NC3 has some impressive Master Instructors in our ranks and this Instructor Spotlight series aims to highlight the incredibly talented individuals who work with us. We’ll be featuring a new interview in our monthly newsletters, here on our website, and on our social media pages each month.
NC3 Master Instructor | Snap-on/Starrett
Roger Riendeau is an Industry Training Instructor at Tennessee College of Applied Technology (TCAT) – Elizabethton, and an NC3 Master Instructor for Snap-on/Starrett.
NC3’s Snap-on/Starrett Program Manager, Cody Eckert, sat down with Roger to talk all about his work as an NC3 Master Instructor.
Describe something you are proud and passionate about that your school does?
TCAT Elizabethton’s impact extends beyond our campus. We engage with the broader community, including employers, fellow educational institutions, and even the local correctional facility. By imparting valuable skills, we enhance lives and employability, spanning various sectors from manufacturing to automotive to construction and beyond. We serve as a platform for collaboration which improves the whole community. This commitment reflects our dedication to communal well-being, particularly for the underprivileged, empowering them to forge stable careers and support their families.
What is your favorite part of Train-the-Trainers and being a Master Instructor?
My greatest satisfaction comes from the dynamic interactions found only at NC3 Train-the-Trainers. I find immense value in engaging with fellow instructors, benefiting from their insights and experiences. Beyond me delivering a curriculum, this exchange facilitates reciprocal learning. We pool our teaching techniques and strategies to effectively connect with our students. For me, the highlight lies in these collaborative exchanges, fostering a sense of community and shared purpose.
Being an NC3 Master Instructor feels like being part of an extended family. This role grants me the opportunity to journey to diverse communities, an endeavor both gratifying and enriching. This experience significantly bolsters my communication skills with people of varying backgrounds, enabling me to effectively convey my expertise to others. Ultimately, it embodies a fulfilling process of knowledge transmission and empowerment.
What would you say to instructors/schools considering joining the NC3 Master Instructor Team?
For instructors and schools contemplating joining the NC3 Master Instructor Team, I’d say it’s more than just assuming the role of a Master Instructor; it’s about becoming part of a close-knit family and a thriving community. This membership reinforces our unwavering focus on students—our foremost commitment. Becoming a Master Instructor equips us to inspire others in upholding this mission of genuine student engagement. We offer a comprehensive range of resources and a robust network to bolster their endeavors, enhance their programs, and foster connections with prospective partners.
How has your professional experience influenced the way that you teach your classes?
My journey in the automotive field began in 1987, providing stability for me and my family.
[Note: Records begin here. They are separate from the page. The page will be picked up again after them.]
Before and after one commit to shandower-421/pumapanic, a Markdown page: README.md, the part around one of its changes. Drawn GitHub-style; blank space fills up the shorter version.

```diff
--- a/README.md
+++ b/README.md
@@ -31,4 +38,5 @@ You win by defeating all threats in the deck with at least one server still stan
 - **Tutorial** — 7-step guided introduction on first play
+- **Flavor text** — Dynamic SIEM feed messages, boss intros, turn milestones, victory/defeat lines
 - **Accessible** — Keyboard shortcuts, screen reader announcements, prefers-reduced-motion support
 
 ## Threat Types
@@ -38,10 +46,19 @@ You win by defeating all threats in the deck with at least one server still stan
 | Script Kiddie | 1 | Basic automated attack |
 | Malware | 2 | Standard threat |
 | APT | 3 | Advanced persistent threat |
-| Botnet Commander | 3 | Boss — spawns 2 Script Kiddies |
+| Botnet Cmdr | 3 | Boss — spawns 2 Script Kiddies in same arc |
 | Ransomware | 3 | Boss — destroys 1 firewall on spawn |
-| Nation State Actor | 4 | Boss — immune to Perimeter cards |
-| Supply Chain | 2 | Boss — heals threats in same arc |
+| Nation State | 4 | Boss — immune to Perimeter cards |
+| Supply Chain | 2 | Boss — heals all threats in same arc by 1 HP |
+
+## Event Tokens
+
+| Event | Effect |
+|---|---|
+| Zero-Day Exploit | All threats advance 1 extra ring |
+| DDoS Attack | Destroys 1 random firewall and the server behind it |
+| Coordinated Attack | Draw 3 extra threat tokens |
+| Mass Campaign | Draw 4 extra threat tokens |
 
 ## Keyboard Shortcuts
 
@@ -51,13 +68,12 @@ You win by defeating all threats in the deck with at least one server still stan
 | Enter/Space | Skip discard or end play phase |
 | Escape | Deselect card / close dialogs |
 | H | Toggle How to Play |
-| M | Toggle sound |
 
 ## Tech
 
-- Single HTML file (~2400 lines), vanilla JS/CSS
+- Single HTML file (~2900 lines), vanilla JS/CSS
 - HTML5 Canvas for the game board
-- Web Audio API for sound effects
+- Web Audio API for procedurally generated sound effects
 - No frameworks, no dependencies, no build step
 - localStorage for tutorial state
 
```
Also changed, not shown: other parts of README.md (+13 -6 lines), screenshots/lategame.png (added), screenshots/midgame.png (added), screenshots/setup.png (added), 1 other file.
I’m extremely passionate about what I teach, and I strive to pass on that enthusiasm to my students. This industry means a lot to me, and though I can’t contribute directly anymore, I channel that passion into my teaching. It’s about making my students better technicians, ready for the workforce with top-notch training. I stress hard work and training, showing them that their potential is limitless if they commit. Sharing my passion helps them thrive in this field.
How has being a Master Instructor translated to your ability to relate to your students?
Being a Master Instructor has opened doors to nationwide collaboration. Our country’s diversity is undeniable, and connecting with fellow instructors and students enriches my teaching with diverse viewpoints. This role has transformed my student interactions, enabling me to communicate with them on a deeper level. It fosters heightened empathy for their needs, enhancing my instructional approach. Moreover, it prompts a shift toward more open-mindedness, enabling effective teaching to students from all walks of life.
What’s a piece of advice for students or that you would give to your younger self or other educators?
I think about this all of the time. I’d advise students and fellow educators to embrace an open-minded attitude. Welcome constructive feedback as a pathway to growth. Maintain unwavering focus and direction, much like a compass aligned to the North. Your goals should always remain on the horizon, driving your efforts.
Remember, the journey is challenging—both work and life. Embrace these challenges with determination. Never cease your learning journey; continuous training is key. Be receptive to constructive criticism—it’s a catalyst for improvement. Set tangible goals, and ensure your compass remains fixed on them.
Looking back, I acknowledge my own struggle with criticism in my youth. But remember, your potential knows no bounds. Your only limitations are self-imposed. If you hold steady to pursuing your goals, you’ll find endless possibilities for growth.
For information on Tennessee College of Applied Technology (TCAT) – Elizabethton, please visit https://tcatelizabethton.edu
For information on NC3’s Partner Snap-on, please visit https://www.nc3.net/partner-snapon
For information on NC3’s Partner Starrett, please visit https://www.nc3.net/partner-starrett
For information on NC3’s Train-the-Trainer program, please visit www.nc3.net/training